— INSTRUCTIONS TO FOLLOW —
With all pictures excluded, restate the records that follow exactly as written.

*** Opening RECORD EXTRACTS ***

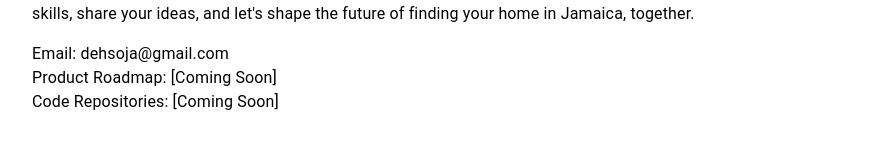
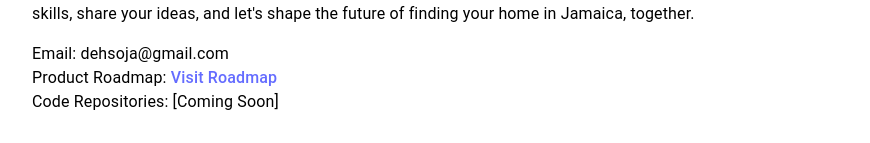
Before and after one commit to dehsoja/dehso-web-app, a React (Vite) app: page /about in a window 1280 px wide. Shown: the part 1423-1566 px from the top of the page, without its empty margins (306-1176 px from the left). Built offline with nearby package versions, Linux system fonts and the light colour scheme.

Commit message:
add link to product roadmap

```diff
--- a/src/components/aboutus.jsx
+++ b/src/components/aboutus.jsx
@@ -145,7 +145,10 @@ function AboutUs() {
                             Email: dehsoja@gmail.com
                           </Typography>
                           <Typography variant="body1" align="left">
-                            {"Product Roadmap: [Coming Soon]"}
+                            {"Product Roadmap: "}
+                            <Link to="https://github.com/users/dehsoja/projects/4/views/3?sliceBy%5Bvalue%5D=Proof+of+Concept" target="_blank" rel="noopener noreferrer">
+                              Visit Roadmap
+                            </Link>
                           </Typography>
                           <Typography variant="body1" align="left">
                             {"Code Repositories: [Coming Soon]"}
```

*** Closing RECORD EXTRACTS ***

— SOLUTION FOR THIS PROBLEM —
Before and after one commit to dehsoja/dehso-web-app, a React (Vite) app: page /about in a window 1280 px wide. Shown: the part 1423-1566 px from the top of the page, without its empty margins (306-1176 px from the left). Built offline with nearby package versions, Linux system fonts and the light colour scheme.

Commit message:
add link to product roadmap

```diff
--- a/src/components/aboutus.jsx
+++ b/src/components/aboutus.jsx
@@ -145,7 +145,10 @@ function AboutUs() {
                             Email: dehsoja@gmail.com
                           </Typography>
                           <Typography variant="body1" align="left">
-                            {"Product Roadmap: [Coming Soon]"}
+                            {"Product Roadmap: "}
+                            <Link to="https://github.com/users/dehsoja/projects/4/views/3?sliceBy%5Bvalue%5D=Proof+of+Concept" target="_blank" rel="noopener noreferrer">
+                              Visit Roadmap
+                            </Link>
                           </Typography>
                           <Typography variant="body1" align="left">
                             {"Code Repositories: [Coming Soon]"}
```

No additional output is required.